Alaska Airlines said it will use Virgin America, which is is acquiring for $57 a share in cash, to help expand its footprint in California and compete more aggressively against larger airlines in the United States.
For Virgin America customers, service will expand in the thriving technology markets in Silicon Valley and Seattle. The combined airline will also offer more frequent connections to international airline partners departing Seattle, San Francisco and Los Angeles. In addition, this transaction will open up growth opportunities in important East Coast business markets by increasing Alaska Airlines’ access to slot-controlled airports like Ronald Reagan Washington National Airport and the two primary New York City-area airports, John F. Kennedy International Airport and LaGuardia Airport.

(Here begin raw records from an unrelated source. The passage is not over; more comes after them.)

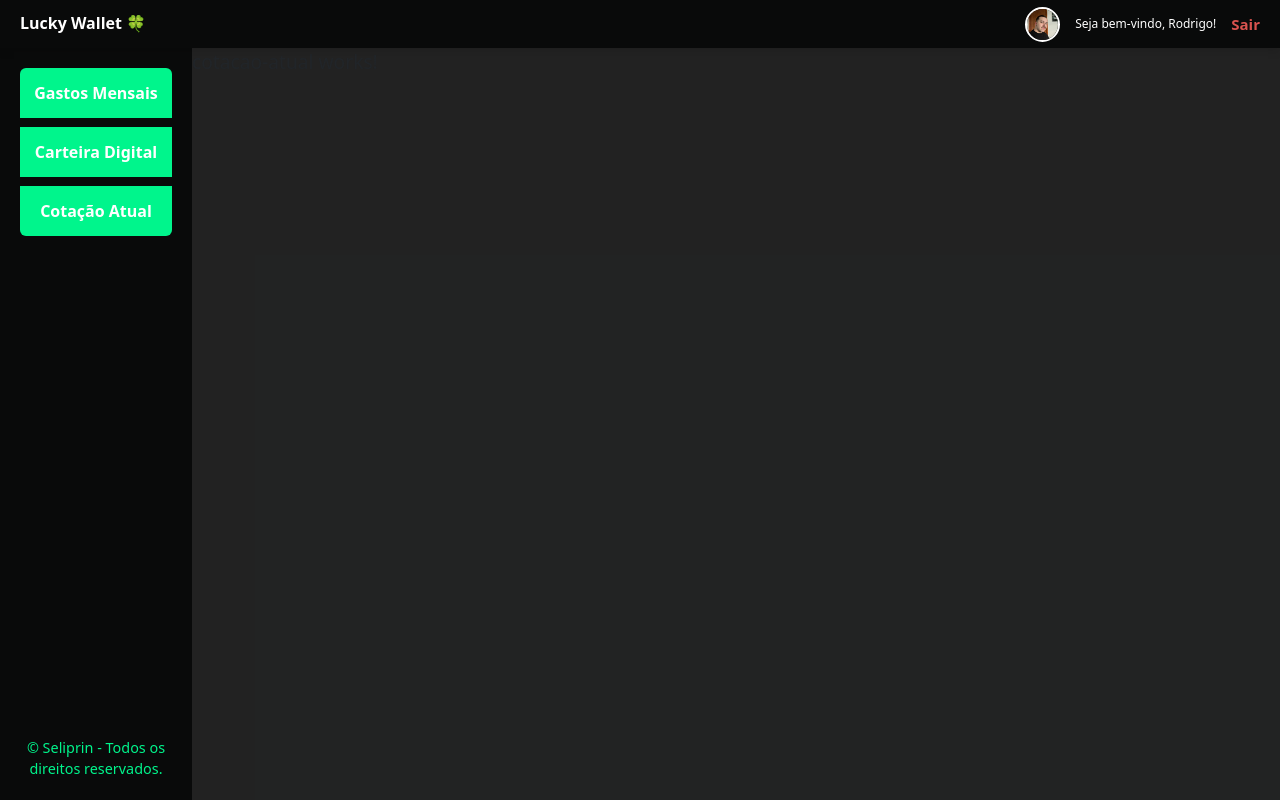
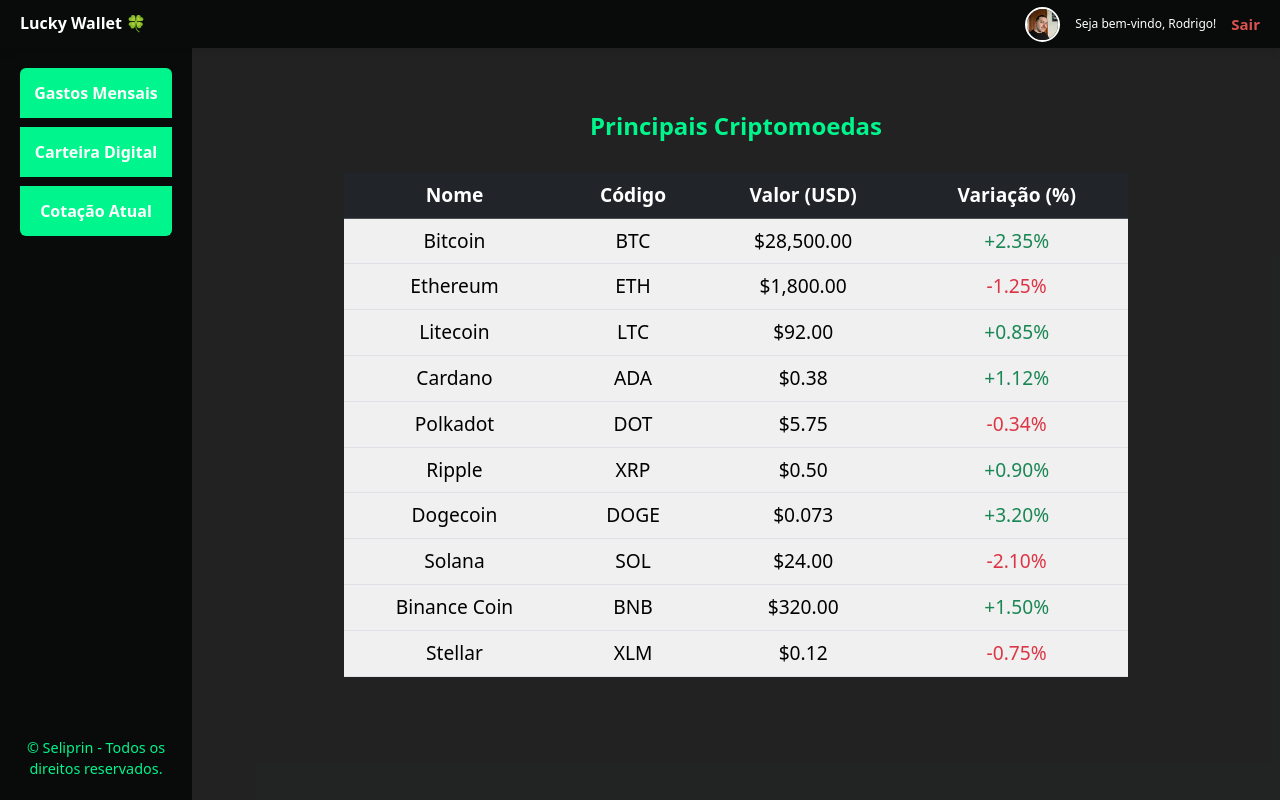
Before and after one commit to seliprinr/lucky-wallet, an Angular app: page /tela-usuario/cotacao-atual in a window 1280 px wide. Built offline with nearby package versions, Linux system fonts and the light colour scheme.

Commit message:
finalização do projeto

```diff
--- a/src/app/components/carteira-digital/carteira-digital.component.css
+++ b/src/app/components/carteira-digital/carteira-digital.component.css
@@ -0,0 +1,14 @@
+.carteira-digital {
+  display: flex;
+  flex-direction: row;
+  flex-wrap: wrap;
+  justify-content: center;
+}
+
+h5 {
+  font-weight: bold;
+}
+
+.card {
+  margin: 1rem;
+}
--- a/src/app/components/carteira-digital/carteira-digital.component.html
+++ b/src/app/components/carteira-digital/carteira-digital.component.html
@@ -1 +1,54 @@
-<p>carteira-digital works!</p>
+<div class="carteira-digital">
+  <div class="card bg-dark text-white" style="width: 15rem;">
+    <div class="card-body">
+      <h5 class="card-title">HAPV3</h5>
+    </div>
+    <ul class="list-group list-group-flush">
+      <li class="list-group-item">R$ 3,02</li>
+      <li class="list-group-item text-success">+ 2,37%</li>
+      <li class="list-group-item">Próximo relatório: 26 de março</li>
+    </ul>
+    <div class="card-body">
+      <a href="https://www.b3.com.br/pt_br/para-voce" target="_blank" class="card-link">Comprar ações</a>
+    </div>
+  </div>
+  <div class="card bg-dark text-white" style="width: 15rem;">
+    <div class="card-body">
+      <h5 class="card-title">BBAS3</h5>
+    </div>
+    <ul class="list-group list-group-flush">
+      <li class="list-group-item">R$ 25,85</li>
+      <li class="list-group-item text-success">+ 0,54%</li>
+      <li class="list-group-item">Próximo relatório: 29 de fevereiro</li>
+    </ul>
+    <div class="card-body">
+      <a href="https://www.b3.com.br/pt_br/para-voce" target="_blank"  class="card-link">Comprar ações</a>
+    </div>
+  </div>
+  <div class="card bg-dark text-white" style="width: 15rem;">
+    <div class="card-body">
+      <h5 class="card-title">ABEV3</h5>
+    </div>
+    <ul class="list-group list-group-flush">
+      <li class="list-group-item">R$ 12,43</li>
+      <li class="list-group-item text-success">+ 0,08%</li>
+      <li class="list-group-item">Próximo relatório: 27 de fevereiro</li>
+    </ul>
+    <div class="card-body">
+      <a href="https://www.b3.com.br/pt_br/para-voce" target="_blank"  class="card-link">Comprar ações</a>
+    </div>
+  </div>
+  <div class="card bg-dark text-white" style="width: 15rem;">
+    <div class="card-body">
+      <h5 class="card-title">GOLL4</h5>
+    </div>
+    <ul class="list-group list-group-flush">
+      <li class="list-group-item">R$ 1,35</li>
+      <li class="list-group-item text-success">+ 10,66%</li>
+      <li class="list-group-item">Próximo relatório: 5 de março</li>
+    </ul>
+    <div class="card-body">
+      <a href="https://www.b3.com.br/pt_br/para-voce" target="_blank"  class="card-link">Comprar ações</a>
+    </div>
+  </div>
+</div>
--- a/src/app/components/cotacao-atual/cotacao-atual.component.css
+++ b/src/app/components/cotacao-atual/cotacao-atual.component.css
@@ -0,0 +1,29 @@
+.container-cotacao {
+  display: flex;
+  justify-content: center;
+  margin-top: 8vh;
+}
+
+h2 {
+  font-size: 1.5rem;
+  font-weight: bold;
+  color: rgb(0, 245, 140);
+}
+
+td {
+  background-color: #f0f0f0;
+}
+
+.table {
+  background-color: rgba(255, 255, 255, 0.9); /* Transparência para destaque das informações */
+}
+
+/* Responsividade: Mostrar apenas Nome e Valor */
+@media (max-width: 768px) {
+  .table th:nth-child(2),
+  .table th:nth-child(4),
+  .table td:nth-child(2),
+  .table td:nth-child(4) {
+    display: none;
+  }
+}
--- a/src/app/components/cotacao-atual/cotacao-atual.component.html
+++ b/src/app/components/cotacao-atual/cotacao-atual.component.html
@@ -1 +1,83 @@
-<p>cotacao-atual works!</p>
+<div class="container-cotacao d-flex flex-column align-items-center">
+  <div class="title-cotacao mb-4">
+    <h2>Principais Criptomoedas</h2>
+  </div>
+  <div class="cotacao-atual w-75 px-3">
+    <div class="table-cotacao table-responsive">
+      <table class="table text-center" style="background-color: rgba(255, 255, 255, 0.8);">
+        <thead class="table-dark">
+        <tr>
+          <th scope="col">Nome</th>
+          <th scope="col">Código</th>
+          <th scope="col">Valor (USD)</th>
+          <th scope="col">Variação (%)</th>
+        </tr>
+        </thead>
+        <tbody>
+        <tr>
+          <td>Bitcoin</td>
+          <td>BTC</td>
+          <td>$28,500.00</td>
+          <td class="text-success">+2.35%</td>
+        </tr>
+        <tr>
+          <td>Ethereum</td>
+          <td>ETH</td>
+          <td>$1,800.00</td>
+          <td class="text-danger">-1.25%</td>
+        </tr>
+        <tr>
+          <td>Litecoin</td>
+          <td>LTC</td>
+          <td>$92.00</td>
+          <td class="text-success">+0.85%</td>
+        </tr>
+        <tr>
+          <td>Cardano</td>
+          <td>ADA</td>
+          <td>$0.38</td>
+          <td class="text-success">+1.12%</td>
+        </tr>
+        <tr>
+          <td>Polkadot</td>
+          <td>DOT</td>
+          <td>$5.75</td>
+          <td class="text-danger">-0.34%</td>
+        </tr>
+        <tr>
+          <td>Ripple</td>
+          <td>XRP</td>
+          <td>$0.50</td>
+          <td class="text-success">+0.90%</td>
+        </tr>
+        <tr>
+          <td>Dogecoin</td>
+          <td>DOGE</td>
+          <td>$0.073</td>
+          <td class="text-success">+3.20%</td>
+        </tr>
+        <tr>
+          <td>Solana</td>
+          <td>SOL</td>
+          <td>$24.00</td>
+          <td class="text-danger">-2.10%</td>
+        </tr>
+        <tr>
+          <td>Binance Coin</td>
+          <td>BNB</td>
+          <td>$320.00</td>
+          <td class="text-success">+1.50%</td>
+        </tr>
+        <tr>
+          <td>Stellar</td>
+          <td>XLM</td>
+          <td>$0.12</td>
+          <td class="text-danger">-0.75%</td>
+        </tr>
+        <tr>
+        </tbody>
+      </table>
+
+    </div>
+  </div>
+</div>
--- a/src/app/components/cotacao-atual/cotacao-atual.component.ts
+++ b/src/app/components/cotacao-atual/cotacao-atual.component.ts
@@ -1,9 +1,13 @@
 import { Component } from '@angular/core';
+import {CurrencyPipe, NgForOf} from "@angular/common";
 
 @Component({
   selector: 'app-cotacao-atual',
   standalone: true,
-  imports: [],
+    imports: [
+        CurrencyPipe,
+        NgForOf
+    ],
   templateUrl: './cotacao-atual.component.html',
   styleUrl: './cotacao-atual.component.css'
 })
--- a/src/app/components/gastos-mensais/gastos-mensais.component.css
+++ b/src/app/components/gastos-mensais/gastos-mensais.component.css
@@ -1,14 +1,10 @@
 /* Container principal */
-.planilha-container {
-  width: 100%;
+.planilha-container {;
   height: 80vh;
   max-width: 900px;
   margin: 0 auto;
-  margin-top: 5vh;
-  padding: 2rem;
+  margin-top: 8vh;
   font-family: 'Roboto', sans-serif;
-  box-shadow: 0 4px 8px rgba(0, 0, 0, 0.1);
-  border-radius: 8px;
 }
 
 .planilha-container h2 {
@@ -43,7 +39,7 @@
   border-radius: 8px;
   width: 90%;
   max-width: 500px;
-  box-shadow: 0px 4px 10px rgba(0, 0, 0, 0.2);
+  box-shadow: 0 4px 10px rgba(0, 0, 0, 0.2);
 }
 
 .close {
@@ -69,8 +65,6 @@
 .form-gastos select,
 .form-gastos .input-group input {
   padding: 0.8rem;
-  border-radius: 6px;
-  border: 1px solid #ccc;
   font-size: 1rem;
 }
 
@@ -109,8 +103,6 @@
 .gastos-list {
   margin-top: 2rem;
   overflow-x: auto;
-  border-radius: 8px;
-  box-shadow: 0px 4px 10px rgba(0, 0, 0, 0.1);
 }
 
 .gastos-list h1 {
@@ -130,7 +122,7 @@
 .gastos-list th,
 .gastos-list td {
   padding: 0.75rem 1rem;
-  text-align: left;
+  text-align: center;
   font-size: 15px;
 }
 
@@ -159,11 +151,11 @@
   padding: 0.5rem 0.75rem;
   margin: 0.2rem 0.2rem;
   border: none;
-  border-radius: 6px;
+  border-radius: 50px;
   color: white;
   cursor: pointer;
   transition: background-color 0.3s ease;
-  font-size: 0.875rem;
+  font-size: 0.6rem;
 }
 
 .gastos-list button:hover {
@@ -183,7 +175,7 @@
 @media (max-width: 600px) {
   .planilha-container {
     padding: 1rem;
-    height: 606px;
+    height: 65vh;
   }
 
   .form-gastos .btn, .gastos-list button {
@@ -192,6 +184,13 @@
 
   .modal-content {
     width: 90%;
+  }
+
+  .gastos-list th,
+  .gastos-list td {
+    padding: 0.60rem 0.8rem;
+    text-align: center;
+    font-size: 12px;
   }
 
   /* Ajustes para botões de ação em dispositivos móveis */
```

That’s good news for folks on the East Coast who like Virgin America and, for the most part, haven’t been able to use the airline except for flights to and from west-coast destinations. When I’m not flying Delta, for example, you can bet I’m trying to find a good fair to Las Vegas or California on Virgin America. But the deal might be bad news for folks who are worried about changes to Virgin America.
Just take a look at this cabin comparison, Virgin first and second – Alaska last:
Ever fly Virgin America? It offers, arguably, one of the best air travel experiences in America. You’ll find comfortable seats, great service, a clean and spacious cabin and pretty solid food. The ambient lightning is another nice touch, and it’s been mimicked by other airlines around the industry. Now all of that will become the responsibility of Alaska Airlines to maintain.
Let’s hope it stays that way.